How to complete this task: Please give the number of lines in the records below where the word "passe" occurs, and nothing else.

Records shown:
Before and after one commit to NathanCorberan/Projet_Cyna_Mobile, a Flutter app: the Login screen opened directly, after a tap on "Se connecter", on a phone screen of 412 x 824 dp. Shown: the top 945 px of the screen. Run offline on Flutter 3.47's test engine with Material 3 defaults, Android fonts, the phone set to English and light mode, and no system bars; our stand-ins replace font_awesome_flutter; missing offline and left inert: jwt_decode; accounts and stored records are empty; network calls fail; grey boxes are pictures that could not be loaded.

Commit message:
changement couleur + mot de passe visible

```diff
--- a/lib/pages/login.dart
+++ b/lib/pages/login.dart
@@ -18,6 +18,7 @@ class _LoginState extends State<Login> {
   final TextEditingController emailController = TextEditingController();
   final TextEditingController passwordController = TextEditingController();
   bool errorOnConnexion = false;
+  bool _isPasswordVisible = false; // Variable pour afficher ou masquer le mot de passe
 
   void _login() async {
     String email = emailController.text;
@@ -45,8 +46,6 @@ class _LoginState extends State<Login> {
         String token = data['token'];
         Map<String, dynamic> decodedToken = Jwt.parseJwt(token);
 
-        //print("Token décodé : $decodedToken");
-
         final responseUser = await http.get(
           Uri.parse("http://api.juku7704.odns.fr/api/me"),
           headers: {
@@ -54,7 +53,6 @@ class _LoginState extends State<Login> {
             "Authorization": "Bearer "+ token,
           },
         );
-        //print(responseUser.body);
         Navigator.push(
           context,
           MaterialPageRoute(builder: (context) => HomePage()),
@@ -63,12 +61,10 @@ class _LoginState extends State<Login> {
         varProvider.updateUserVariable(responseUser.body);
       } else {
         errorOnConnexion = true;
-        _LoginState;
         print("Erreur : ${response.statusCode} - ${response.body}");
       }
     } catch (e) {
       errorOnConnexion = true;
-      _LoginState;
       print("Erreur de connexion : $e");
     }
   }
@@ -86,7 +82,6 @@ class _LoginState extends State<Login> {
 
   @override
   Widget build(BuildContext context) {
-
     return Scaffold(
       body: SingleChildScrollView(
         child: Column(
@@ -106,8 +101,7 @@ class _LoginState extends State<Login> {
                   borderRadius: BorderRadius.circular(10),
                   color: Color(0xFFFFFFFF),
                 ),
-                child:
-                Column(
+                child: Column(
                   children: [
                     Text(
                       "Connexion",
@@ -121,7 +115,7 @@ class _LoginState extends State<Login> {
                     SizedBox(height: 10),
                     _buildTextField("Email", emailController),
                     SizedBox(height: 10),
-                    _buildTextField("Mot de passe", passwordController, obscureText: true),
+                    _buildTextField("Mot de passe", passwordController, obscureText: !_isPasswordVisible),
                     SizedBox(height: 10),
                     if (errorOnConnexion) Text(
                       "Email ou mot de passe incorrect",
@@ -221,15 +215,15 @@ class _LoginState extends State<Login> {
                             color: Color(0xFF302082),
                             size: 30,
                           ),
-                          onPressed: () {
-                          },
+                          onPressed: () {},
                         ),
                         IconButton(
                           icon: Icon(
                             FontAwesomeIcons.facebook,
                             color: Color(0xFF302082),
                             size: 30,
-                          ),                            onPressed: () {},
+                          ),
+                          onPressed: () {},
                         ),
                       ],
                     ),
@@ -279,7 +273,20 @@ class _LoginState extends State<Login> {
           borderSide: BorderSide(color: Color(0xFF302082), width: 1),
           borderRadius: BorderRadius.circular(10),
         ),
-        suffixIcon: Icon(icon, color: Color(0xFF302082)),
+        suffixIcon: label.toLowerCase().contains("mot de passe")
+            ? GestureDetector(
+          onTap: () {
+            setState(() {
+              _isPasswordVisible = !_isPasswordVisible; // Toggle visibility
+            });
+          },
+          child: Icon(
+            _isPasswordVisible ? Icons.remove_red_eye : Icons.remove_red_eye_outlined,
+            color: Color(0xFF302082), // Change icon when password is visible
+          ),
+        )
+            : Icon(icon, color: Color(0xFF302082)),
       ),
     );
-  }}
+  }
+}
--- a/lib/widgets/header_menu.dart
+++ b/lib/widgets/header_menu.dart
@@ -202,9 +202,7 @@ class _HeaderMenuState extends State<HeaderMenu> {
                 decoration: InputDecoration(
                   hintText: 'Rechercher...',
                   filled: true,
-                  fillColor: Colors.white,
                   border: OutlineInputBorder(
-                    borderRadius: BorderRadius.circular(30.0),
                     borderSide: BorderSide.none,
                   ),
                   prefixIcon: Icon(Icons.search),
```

Answer box: 6